Legume research and cultivar development are important for sustainable food production, especially of high-protein seed. Thanks to the development of deep-sequencing technologies, crop species have been taken to the front line, even without completion of their genome sequences. Black-eyed pea (Vigna unguiculata) is a legume species widely grown in semi-arid regions, which has high potential to provide stable seed protein production in a broad range of environments, including drought conditions. The black-eyed pea reference genotype has been used to generate a gene expression atlas of the major plant tissues (i.e. leaf, root, stem, flower, pod and seed), with a developmental time-series for pods and seeds. From these various organs, 27 cDNA libraries were generated and sequenced, resulting in more than one billion reads. Following filtering, these reads were de novo assembled into 36,529 transcript sequences that were annotated and quantified across the different tissues. A set of 24,866 unique transcript sequences, called unigenes, was identified. All the information related to transcript identification, annotation and quantification were stored into a gene expression atlas webserver, providing a user-friendly interface and necessary tools to analyse transcript expression in black-eyed pea organs and to compare data with other legume species.
Heatmap of tissue-specific and preferentially expressed genes in Blackeyed pea. The color scale indicates the z-score associated with all the Black-eyed pea transcripts preferentially or specifically expressed in a particular organ.
Using this gene expression atlas, researchers at the Chinese Academy of Sciences inferred details of molecular processes that are active during seed development, and identified key putative regulators of seed maturation.

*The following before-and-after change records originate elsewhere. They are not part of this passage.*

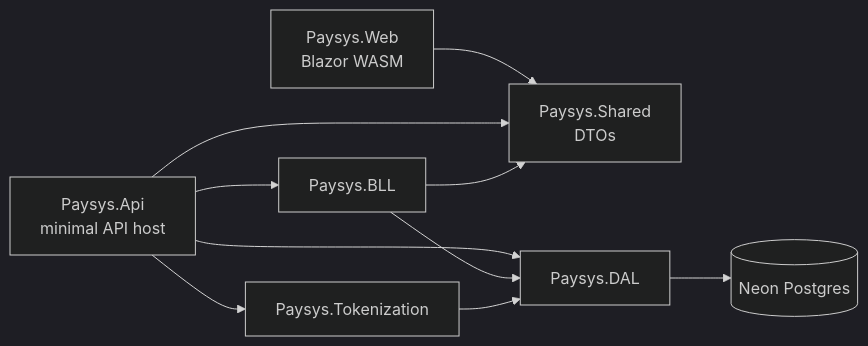
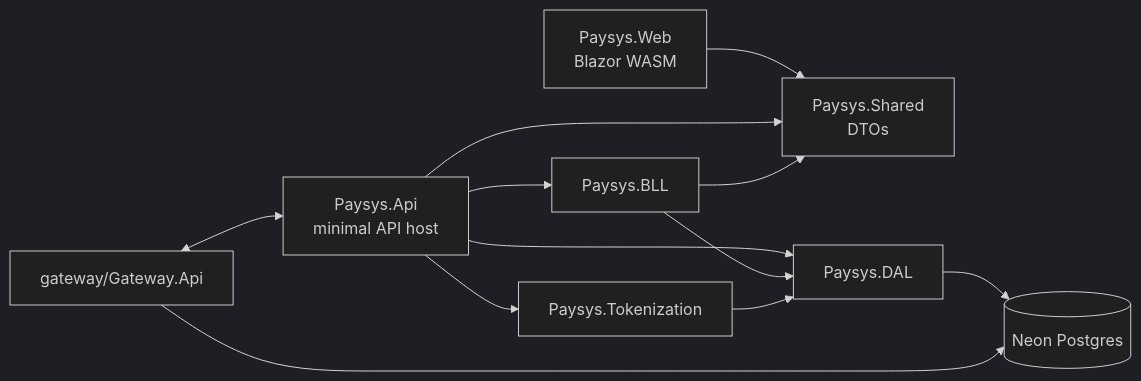
Before and after one commit to ismailaslan/paysys: the diagram in docs/architecture/05-definition/as-is.md, drawn with Mermaid (dark theme). The commit also changed other lines of this file, not shown here.

````diff
--- a/docs/architecture/05-definition/as-is.md
+++ b/docs/architecture/05-definition/as-is.md
@@ -27,12 +30,14 @@
 ```mermaid
 flowchart LR
   Web[Paysys.Web<br/>Blazor WASM] --> Shared
   Api[Paysys.Api<br/>minimal API host] --> BLL[Paysys.BLL]
   Api --> Tok[Paysys.Tokenization]
   Api --> DAL[Paysys.DAL]
   Api --> Shared[Paysys.Shared<br/>DTOs]
   BLL --> DAL
   BLL --> Shared
   Tok --> DAL
   DAL --> PG[(Neon Postgres)]
+  GW[gateway/Gateway.Api] --> PG
+  GW <--> Api
 ```
````
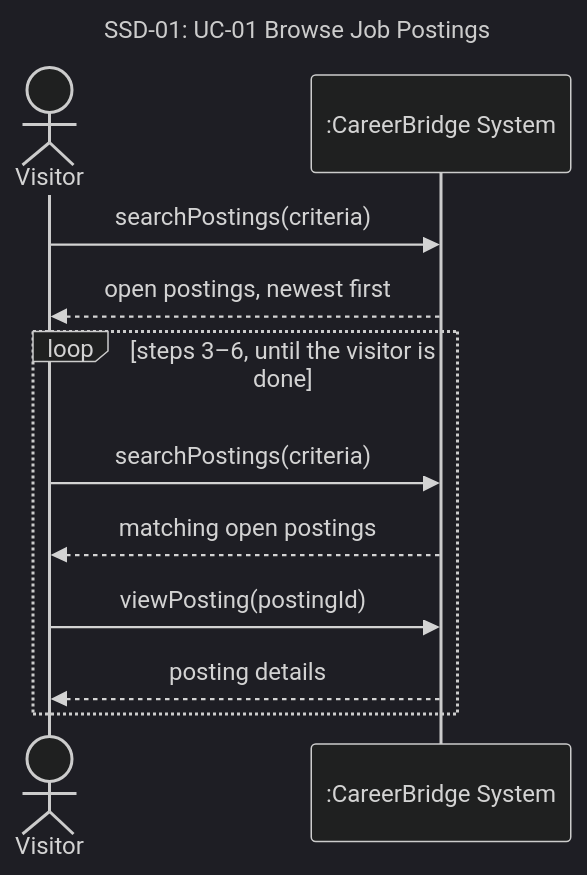
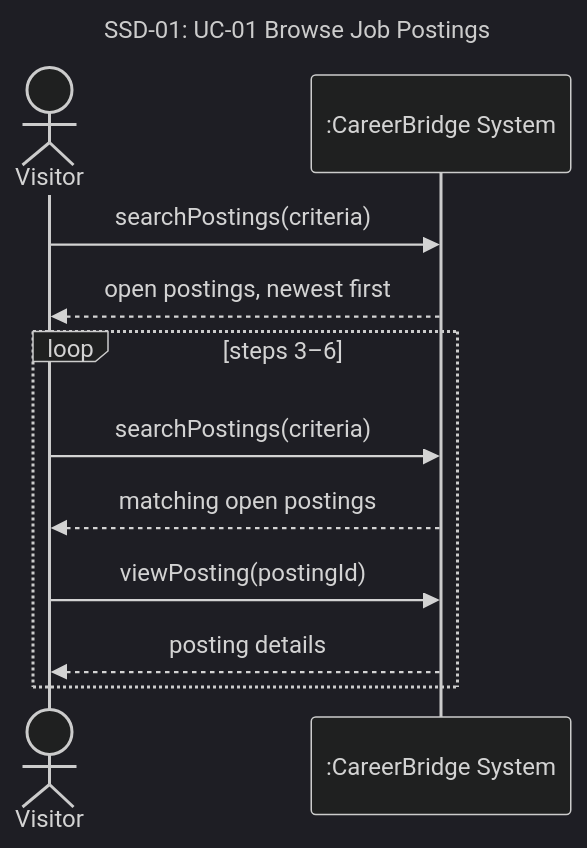
Before and after one commit to berdyshevol/careerbridge-csi5324: the diagram in deliverables/deliverable-2/chains/uc-01-browse-job-postings.md, drawn with Mermaid (dark theme). The commit also changed other lines of this file and 2 other files, not shown here.

````diff
--- a/deliverables/deliverable-2/chains/uc-01-browse-job-postings.md
+++ b/deliverables/deliverable-2/chains/uc-01-browse-job-postings.md
@@ -87,16 +67,16 @@
 ```mermaid
 sequenceDiagram
     title SSD-01: UC-01 Browse Job Postings
     actor Visitor
     participant System as :CareerBridge System
 
     Visitor->>System: searchPostings(criteria)
     System-->>Visitor: open postings, newest first
 
-    loop steps 3–6, until the visitor is done
+    loop steps 3–6
         Visitor->>System: searchPostings(criteria)
         System-->>Visitor: matching open postings
         Visitor->>System: viewPosting(postingId)
         System-->>Visitor: posting details
     end
 ```
````
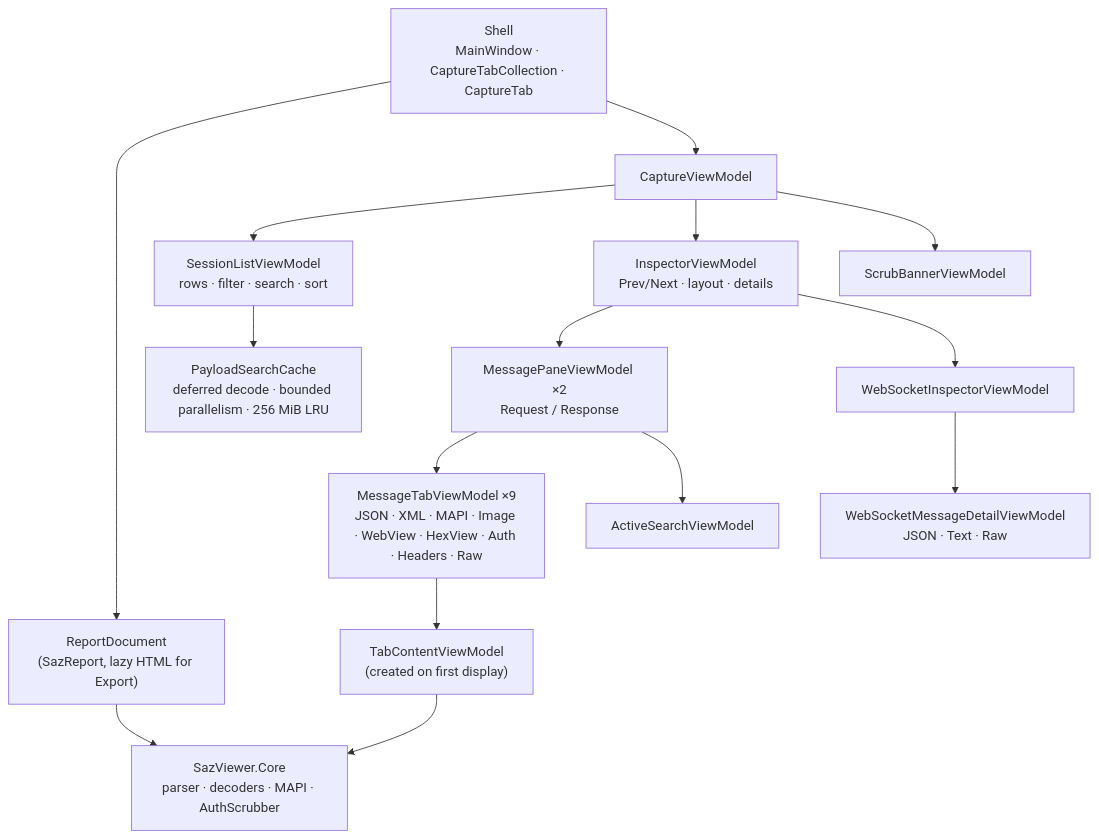
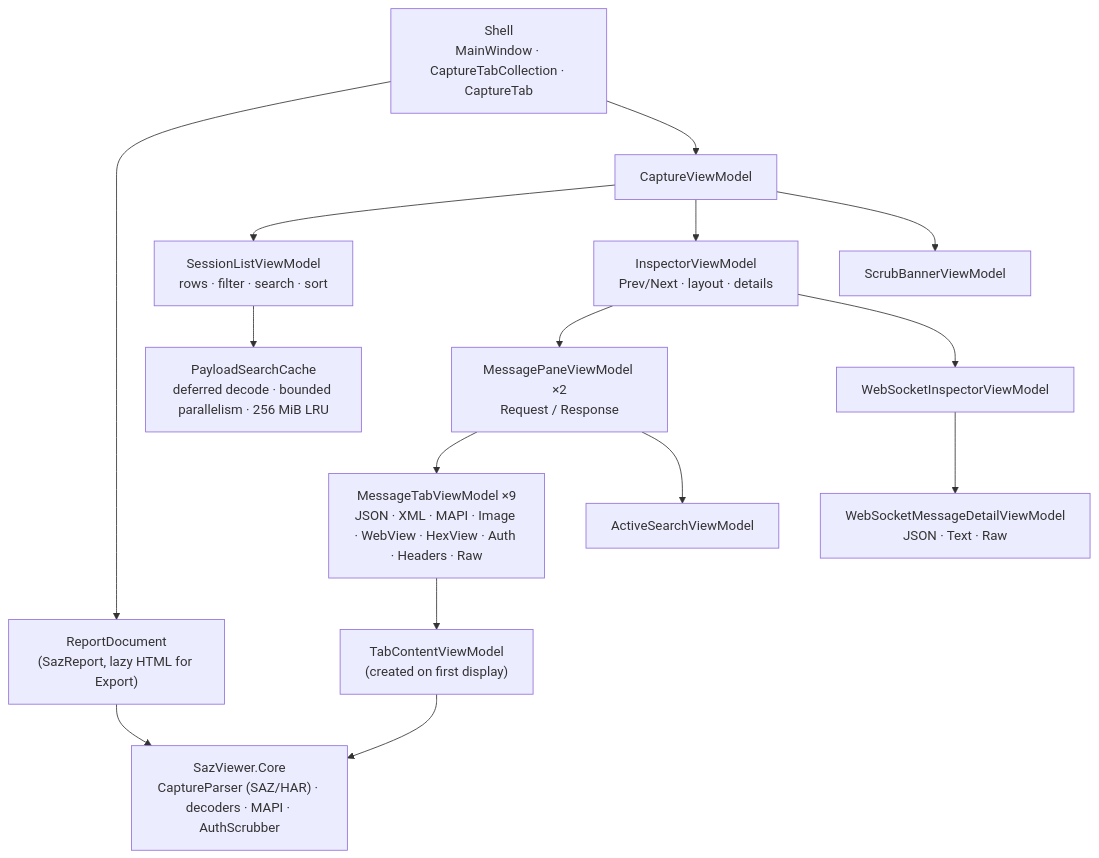
The first of 2 diagrams in docs/architecture/desktop-app.md (macienMSFT/Saz-Viewer), drawn with Mermaid before and after one commit. The commit also changed other lines of this file and 5 other files, not shown here.

````diff
--- a/docs/architecture/desktop-app.md
+++ b/docs/architecture/desktop-app.md
@@ -7,17 +7,17 @@
 ```mermaid
 flowchart TD
     SHELL["Shell<br/>MainWindow · CaptureTabCollection · CaptureTab"] --> DOC["ReportDocument<br/>(SazReport, lazy HTML for Export)"]
     SHELL --> CVM["CaptureViewModel"]
     CVM --> GRID["SessionListViewModel<br/>rows · filter · search · sort"]
     GRID --> PAYLOAD["PayloadSearchCache<br/>deferred decode · bounded parallelism · 256 MiB LRU"]
     CVM --> INS["InspectorViewModel<br/>Prev/Next · layout · details"]
     CVM --> BANNER["ScrubBannerViewModel"]
     INS --> PANE["MessagePaneViewModel ×2<br/>Request / Response"]
     INS --> WSI["WebSocketInspectorViewModel"]
     PANE --> TAB["MessageTabViewModel ×9<br/>JSON · XML · MAPI · Image · WebView · HexView · Auth · Headers · Raw"]
     PANE --> SEARCH["ActiveSearchViewModel"]
     TAB --> CONTENT["TabContentViewModel<br/>(created on first display)"]
     WSI --> WSD["WebSocketMessageDetailViewModel<br/>JSON · Text · Raw"]
-    DOC --> CORE["SazViewer.Core<br/>parser · decoders · MAPI · AuthScrubber"]
+    DOC --> CORE["SazViewer.Core<br/>CaptureParser (SAZ/HAR) · decoders · MAPI · AuthScrubber"]
     CONTENT --> CORE
 ```
````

Additionally, they found evidence for conservation of regulatory mechanisms involving miRNA in plant tissues subjected to drought and seeds undergoing desiccation.
Availability – http://vugea.noble.org